He was not known to be particularly dangerous, but stalked the family wherever they went to frighten them and others around them. Some of the legends claim that he tore the roof off a barn once, and he was well-known for spooking horses. Some people say that his ghost still walks the Earth in Iceland, looking for people to frighten, taking out his tragic death on innocent Icelanders.
1. The Sly Fox, Finland
A wolf and his wife had just had three cubs, but the wife died in childbirth. The wolf needed to find someone to babysit his children and take care of them while he hunted to provide for them. He began looking through the forest for a suitable candidate, rejecting multiple animals because he did not think that their lullaby was good enough for his precious babies. Eventually, he came upon a fox who provided a lullaby that he thought was simply adorable. He agreed to let the fox look after his precious cubs and went out hunting.
The wolf hunted for a while, and after a time, he returned with some fresh horsemeat for his children. He wished to visit with his little cubs, but the fox told him they were sleeping and should not be disturbed, so the wolf trusted his new babysitter and went off to hunt again. The fox knew that with the wolf gone, he could get away with whatever he wanted and decided to eat the meat that had been meant for the cubs he was supposed to be taking care of—for good measure, he decided to eat one of the cubs, too.

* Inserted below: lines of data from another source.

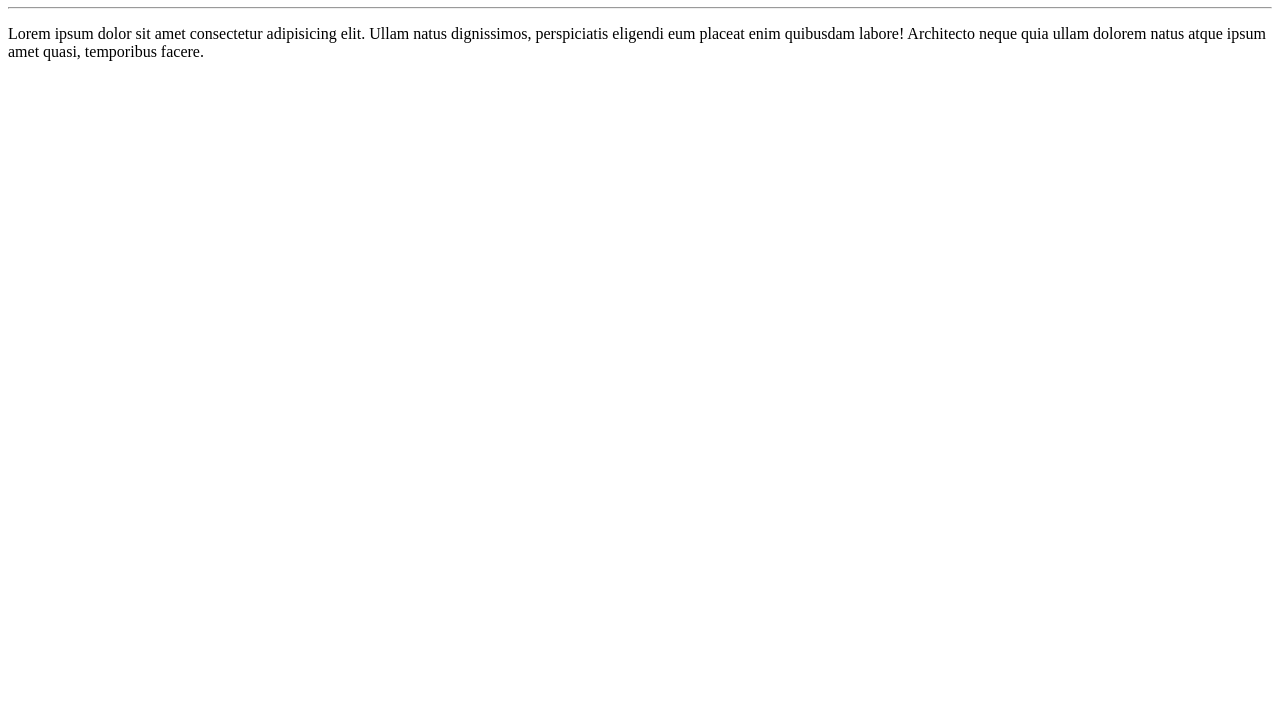
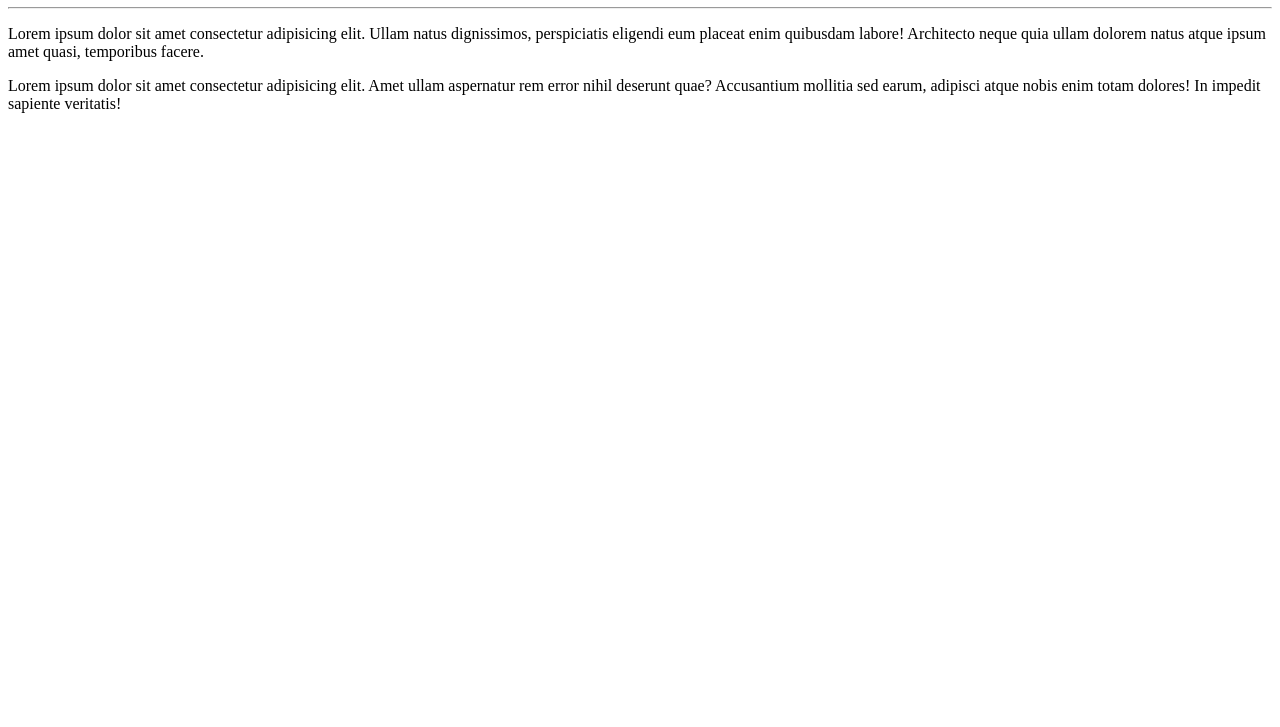
Before and after one commit to dasilvaguilherme/Ola-Mundo, a plain HTML site: page site-exemplo/index.html in a window 1280 px wide. Shown: the part 73-800 px from the top of the page. Drawn offline with Linux system fonts and the light colour scheme.

Commit message:
adicionei um paragrafo

```diff
--- a/site-exemplo/index.html
+++ b/site-exemplo/index.html
@@ -10,5 +10,6 @@
     <h1>Olá, Mundo!</h1>
     <hr>
     <p>Lorem ipsum dolor sit amet consectetur adipisicing elit. Ullam natus dignissimos, perspiciatis eligendi eum placeat enim quibusdam labore! Architecto neque quia ullam dolorem natus atque ipsum amet quasi, temporibus facere.</p>
+    <p>Lorem ipsum dolor sit amet consectetur adipisicing elit. Amet ullam aspernatur rem error nihil deserunt quae? Accusantium mollitia sed earum, adipisci atque nobis enim totam dolores! In impedit sapiente veritatis!</p>
 </body>
 </html>
```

Days passed as the wolf continued to hunt, and the fox decided that now that he had eaten one, he might as well keep going and quickly feasted on the remaining cubs. The wolf returned and wished to go in to see his children. The fox knew he was in trouble, and so tricked the wolf by claiming there was not enough room in the den. Then he quickly exited before the wolf could realize the betrayal. The wolf went after him, and pinned his paw in place, but the fox tricked him into thinking his paw was a root so the wolf would let it go. Then he vanished into the forest, leaving the poor wolf in utter despair.